Written by: Kara Baskin
Most of your child’s learning happens at home, especially when they’re babies and toddlers. Their learning is “incidental” — meaning it occurs spontaneously, during the course of a normal day. Babies learn how to grab a spoon by watching you eat. They smile in response to yours.
Children with CVI sometimes miss out on incidental learning opportunities due to their vision. Vision encourages the curiosity to explore and inspires the motivation to be independent. For example, babies who see their older sibling walking want to walk.
The good news: You can equip your home and design a daily routine to maximize incidental learning opportunities. You guessed it: This includes creating an optimal setting for early intervention (EI). Often, your EI providers are happy to help with this process.
Easy ways to prepare your home for Early Intervention
EI usually takes place in your home. Happily, this is where your child probably feels safest and most relaxed—and familiarity leads to better learning outcomes and more confidence.
As such, kids with CVI tend to do best with minimal visual clutter. More visual stimuli means that your child’s brain needs to work harder to focus. A minimalistic, comfortable space with familiar items in consistent places will help your child thrive.
Here are some helpful ideas for organizing your home and playtime
- Add pops of your child’s favorite colors to draw visual attention. Bright colors and high contrast often work best during activities like tummy time.
- Create a blank wall to face during tasks where focusing is important.
- Decorate your baby’s room with a moving object, like a pinwheel. Often, motion can elicit visual attention.
- Incorporate familiar household items into natural routines and play: cups, pots, pans, spoons, toothbrushes, socks, et cetera. Allow for plenty of time for tactile exploration of objects during daily routines.
- Incorporate pops of your child’s favorite textures (soft, furry, scratchy) throughout their play area. (Many parents love using carpet squares for sensory stimulation!)
- Keep toys, utensils, and other everyday objects in consistent, easily reachable spots so your child can develop habits and a routine.
- Look for toys with strong contours and shapes, which are easily recognizable by touch and feel.
- Space out toys and objects so they’re easily detectable, instead of stacking or stashing.
For even more great ideas, we love the list over at Everyday CVI.
Everyday objects to support your child’s routine
CVI hacks! We all love them. Here’s inspiration for some easy-to-find items that may make life just a little bit easier. Best of all, you might already even have some of these things at home. Repurposing is key!
- A black silicone mat for play or eating
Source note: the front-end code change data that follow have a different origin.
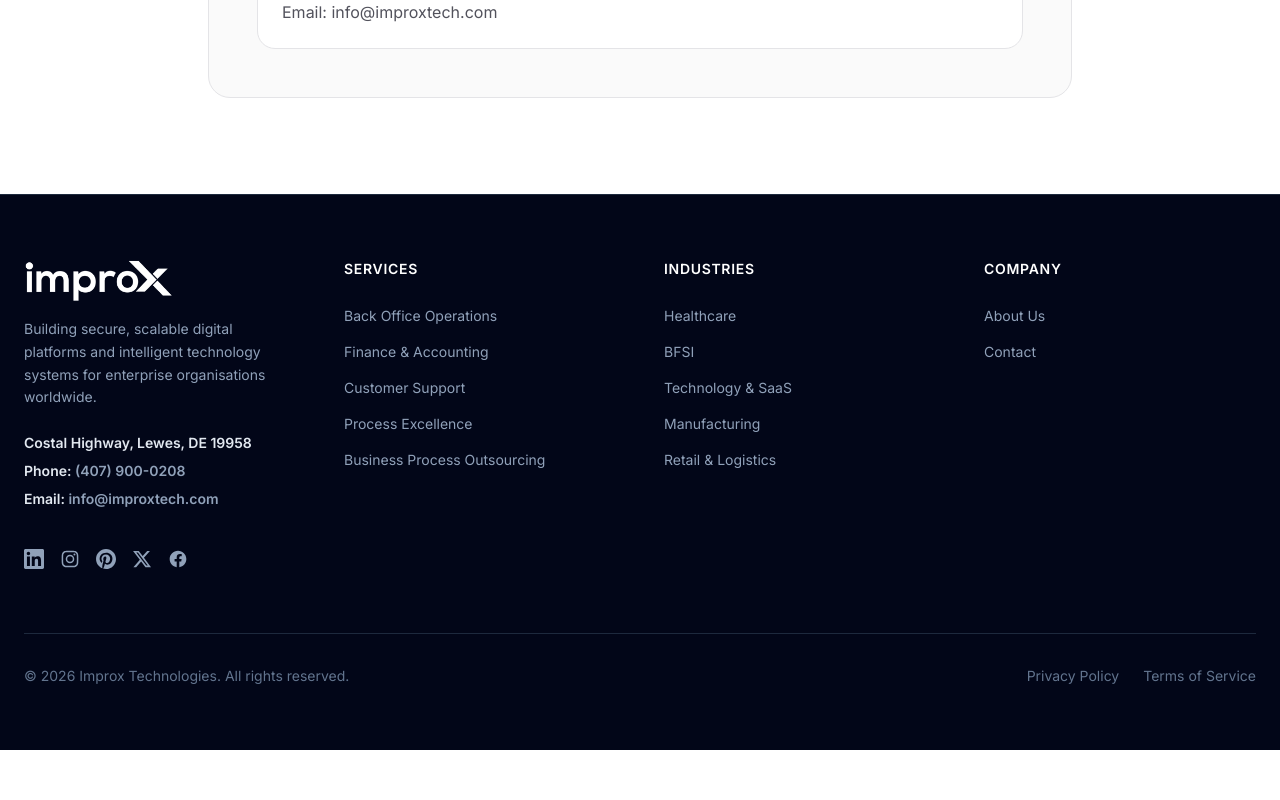
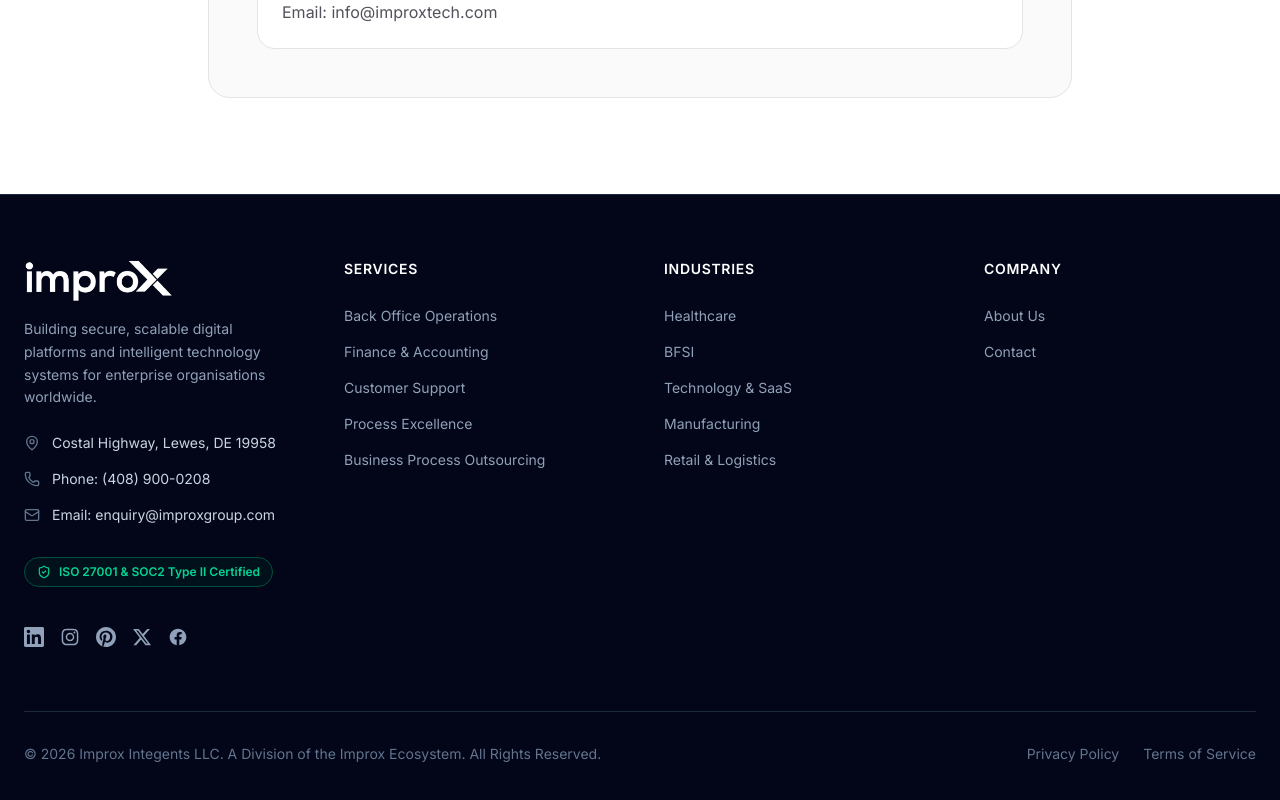
Before and after one commit to bankarom/improx-bpm, a Next.js app: page /privacy in a window 1280 px wide. Shown: the part 1801-2601 px from the top of the page. Before the commit the page ends 2551 px from the top, so only its background shows below. Built offline with nearby package versions, Linux system fonts and the light colour scheme.

Commit message:
Update ServiceCards to use images instead of icons and update Footer to match Integents design

```diff
--- a/components/Footer.tsx
+++ b/components/Footer.tsx
@@ -1,5 +1,6 @@
 import Link from "next/link";
 import Image from "next/image";
+import { MapPin, Phone, Mail, ShieldCheck } from "lucide-react";
 
 export default function Footer() {
   return (
@@ -14,15 +15,26 @@ export default function Footer() {
             <p className="text-sm text-slate-400 mt-4 leading-relaxed max-w-xs mb-6">
               Building secure, scalable digital platforms and intelligent technology systems for enterprise organisations worldwide.
             </p>
-            <div className="space-y-2 mb-6">
-              <p className="text-sm font-semibold text-slate-200">Costal Highway, Lewes, DE 19958</p>
-              <p className="text-sm font-semibold text-slate-200">
-                Phone: <a href="tel:+14079000208" className="text-slate-400 hover:text-white transition-colors">(407) 900-0208</a>
-              </p>
-              <p className="text-sm font-semibold text-slate-200">
-                Email: <a href="mailto:info@improxtech.com" className="text-slate-400 hover:text-white transition-colors">info@improxtech.com</a>
-              </p>
+            <div className="space-y-4 mb-8">
+              <div className="flex items-start text-sm text-slate-300">
+                <MapPin className="w-4 h-4 mr-3 text-slate-500 shrink-0 mt-0.5" />
+                <span>Costal Highway, Lewes, DE 19958</span>
+              </div>
+              <div className="flex items-center text-sm text-slate-300">
+                <Phone className="w-4 h-4 mr-3 text-slate-500 shrink-0" />
+                <span>Phone: <a href="tel:+14089000208" className="hover:text-white transition-colors">(408) 900-0208</a></span>
+              </div>
+              <div className="flex items-center text-sm text-slate-300">
+                <Mail className="w-4 h-4 mr-3 text-slate-500 shrink-0" />
+                <span>Email: <a href="mailto:enquiry@improxgroup.com" className="hover:text-white transition-colors">enquiry@improxgroup.com</a></span>
+              </div>
             </div>
+
+            <div className="inline-flex items-center gap-2 px-3 py-1.5 rounded-full border border-emerald-900 bg-emerald-950/30 text-emerald-400 text-xs font-semibold mb-6">
+              <ShieldCheck className="w-3.5 h-3.5" />
+              ISO 27001 & SOC2 Type II Certified
+            </div>
+
             <div className="flex space-x-4 pt-4">
               <Link href="https://www.linkedin.com/company/improxtechinc/" target="_blank" className="text-slate-400 hover:text-white transition-colors">
                 <svg className="h-5 w-5" fill="currentColor" viewBox="0 0 24 24" aria-hidden="true">
@@ -90,7 +102,7 @@ export default function Footer() {
 
         <div className="mt-16 pt-8 border-t border-slate-800 flex flex-col md:flex-row items-center justify-between">
           <p className="text-sm text-slate-500">
-            &copy; {new Date().getFullYear()} Improx Technologies. All rights reserved.
+            &copy; {new Date().getFullYear()} Improx Integents LLC. A Division of the Improx Ecosystem. All Rights Reserved.
           </p>
           <div className="flex space-x-6 mt-4 md:mt-0">
             <Link href="/privacy" className="text-sm text-slate-500 hover:text-white transition-colors">Privacy Policy</Link>
--- a/components/ServicesGrid.tsx
+++ b/components/ServicesGrid.tsx
@@ -26,38 +26,28 @@ const COLORS = [
   { bg: 'bg-sky-50', border: 'border-sky-100', text: 'text-sky-600', iconColor: 'text-sky-600', hoverBorder: 'hover:border-sky-300', hoverText: 'hover:text-sky-700' },
 ];
 
-const getIcon = (iconName?: string, colorClass: string = "text-blue-600") => {
-  switch (iconName) {
-    case 'Database': return <Database className={`h-6 w-6 ${colorClass}`} />;
-    case 'LineChart': return <LineChart className={`h-6 w-6 ${colorClass}`} />;
-    case 'Calculator': return <Calculator className={`h-6 w-6 ${colorClass}`} />;
-    case 'Headset': return <Headset className={`h-6 w-6 ${colorClass}`} />;
-    default: return <Database className={`h-6 w-6 ${colorClass}`} />;
-  }
-};
+// Remove getIcon
+
 
 const ServiceCard = ({ service, index }: { service: ServiceProps, index: number }) => {
   const color = COLORS[index % COLORS.length];
 
   return (
   <div className={`relative group overflow-hidden rounded-2xl border border-slate-200 transition-all duration-300 ${color.hoverBorder} hover:shadow-xl flex flex-col h-full bg-white`}>
-    {/* Subtle Background Image with Heavy Overlay */}
+
+    {/* Realistic Image Header */}
     {service.image && (
-      <>
+      <div className="relative h-48 w-full overflow-hidden border-b border-slate-100">
         <Image
           src={service.image}
           alt={service.title}
           fill
-          className="object-cover opacity-[0.03] group-hover:opacity-[0.08] transition-opacity duration-500 pointer-events-none"
+          className="object-cover group-hover:scale-105 transition-transform duration-500"
         />
-        <div className="absolute inset-0 bg-gradient-to-b from-white/80 to-white pointer-events-none"></div>
-      </>
+      </div>
     )}
 
     <div className="relative z-10 p-8 flex flex-col h-full">
-      <div className={`w-12 h-12 rounded-xl ${color.bg} flex items-center justify-center mb-6 border ${color.border}`}>
-        {getIcon(service.icon, color.iconColor)}
-      </div>
 
       <h3 className="text-xl font-bold text-slate-900 mb-3">
         {service.title}
```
- Non-patterned, plain-colored sheets or blankets to place over cluttered bookshelves, on a busy patterned rug or surfaces
- A black sports visor to reduce overhead fluorescent lighting (keep one in your car and in your bag!)
- Book stands to use as slant boards, and a black magnet board to place on the stands
- Bump dots for to add tactile markers and support
- Clear plastic shoe boxes to organize toys while keeping them visible or opaque bins to hide clutter
- Hand-held flashlights for focusing in dark spaces, such as restaurants
- Magnetic letters for easy, 3-D manipulation during literacy activities
- Plastic trays for sensory play
- Painters or mylar tape in several colors to support recognition and visual motor skills, especially at the beginnings and ends of stairs, on light switches, and atop faucets.. Highly saturated colors may help elicit visual attention and support visual recognition.
- Shallow food bowls for easy scooping, in solid colors
- Plates with dividers to support your child in knowing what food is where
- Transparent numbers or shapes for the light box, with raised edges
- Tupperware tumblers with lids in mix-and-match colors, for visual contrast
All stocked up? Now learn about how to address visual skill development within play-based activities and natural routines.
Find more resources and helpful information on the CVI Now Early Intervention Series home page.